Hunter S. Thompson was born in Louisville, Kentucky on this day in 1937.
On October 24, 1957, shortly after his 20th birthday, and while serving in the Air Force, Hunter wrote a letter to his Louisville high school friend, Joe Bell, about Atlas Shrugged, the first edition of which had been released two weeks prior on October 10, 1957.
Below is Hunter's letter to Joe Bell, as published in The Proud Highway: Saga of a Desperate Southern Gentleman, 1955-1967 (The Fear and Loathing Letters, Vol. 1), edited by Douglas Brinkley.
According to Brinkley, “Throughout his early twenties Thompson considered novelist Ayn Rand a kindred spirit. He often lent copies of her books to friends.”
Letter to Joe Bell [from HST] as printed in Proud Highway.
October 24, 1957
Fort Walton Beach, Florida
Two reasons for writing this one, to let you know I’ve finished The Fountainhead, and two, to tell you that Ayn Rand’s new book is called Atlas Shrugged. I thought you might be interested.
To say what I thought of The Fountainhead would take me more pages that I like to think I’d stoop to boring someone with. I think it’s enough to say that it’s everything you said it was and more. Naturally, I intend to read Atlas Shrugged. If it’s half as good as Rand’s first effort, I won’t be disappointed.
You might also be interested to know, as I was, that she has never married. Maybe she has the courage of her convictions, or maybe it’s something else. I don’t know – and I doubt that it matters a great deal to her whether I care or not. [Ayn Rand actually was married at that time. Ayn Rand and Frank O’Connor were married on April 15, 1929 and stayed married until O’Connor’s death in 1979. Rand died in 1982. ~ J.C.]
To discuss The Fountainhead would be useless – even more so with a person who understands it than with one who doesn’t. It is nothing more or less than a re-affirmation of a principle, a principle so vital, so absolutely timeless, and so completely personal, that to drag it down to the level of a conversation piece would serve no purpose but to cheapen it. I can understand your mis-directed enthusiasm to show it so someone like O’Dea [a Louisville dilettante], but I think you might just as well have tried mixing bourbon and Coca-Cola to make a mint julep. One and zero doesn’t make two.
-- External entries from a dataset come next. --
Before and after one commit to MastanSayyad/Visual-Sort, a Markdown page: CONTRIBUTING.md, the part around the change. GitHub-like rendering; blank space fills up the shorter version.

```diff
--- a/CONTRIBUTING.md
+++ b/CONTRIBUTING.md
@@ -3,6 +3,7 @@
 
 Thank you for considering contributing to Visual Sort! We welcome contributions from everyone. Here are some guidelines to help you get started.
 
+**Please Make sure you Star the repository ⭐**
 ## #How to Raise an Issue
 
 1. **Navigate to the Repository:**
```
Although I don’t feel that it’s at all necessary to tell you how I feel about the principle of individuality, I know that I’m going to have to spend the rest of my life expressing it one way or the another, and I think that I’ll accomplish more by expressing it on the keys of a typewriter than by letting it express itself in sudden outbursts of frustrated violence. I don’t mean to say that I’m about to state my credo here on this page, but merely to affirm, sincerely for the first time in my life, my belief in man as an individual and independent entity. Certainly not independence in the everyday sense of the word, but pertaining to a freedom and mobility of thought that few people are able – or even have the courage – to achieve.
Even Rand, who can make it live and breathe between two paper covers, seems to have trouble putting this certain spirit or attitude into words, so I don’t think that I, at an age where this thing is just beginning to slip into the realm of reality, should offer any excuses for not being able to express it in the everyday language of words. That will come later.
And I can see your dilemma – in wanting to believe in this thing, yet not being able to find a way to believe in it and eat it too. Keep in mind that the ability to create is an integral part of the makeup of man. If a lack is encountered, it lies not in the ability, but in the scope of perception of one’s own creative ability.
With that, I leave you to your efforts on the assembly line. I don’t write many letters like this, so don’t be afraid to drop me a line.
Cheerio . . .
And "Cheerio" to you, Hunter, on the anniversary of your birth!
".... who is the happier man, he who has braved the storm of life and lived or he who has stayed securely on shore and merely existed?" ~ HST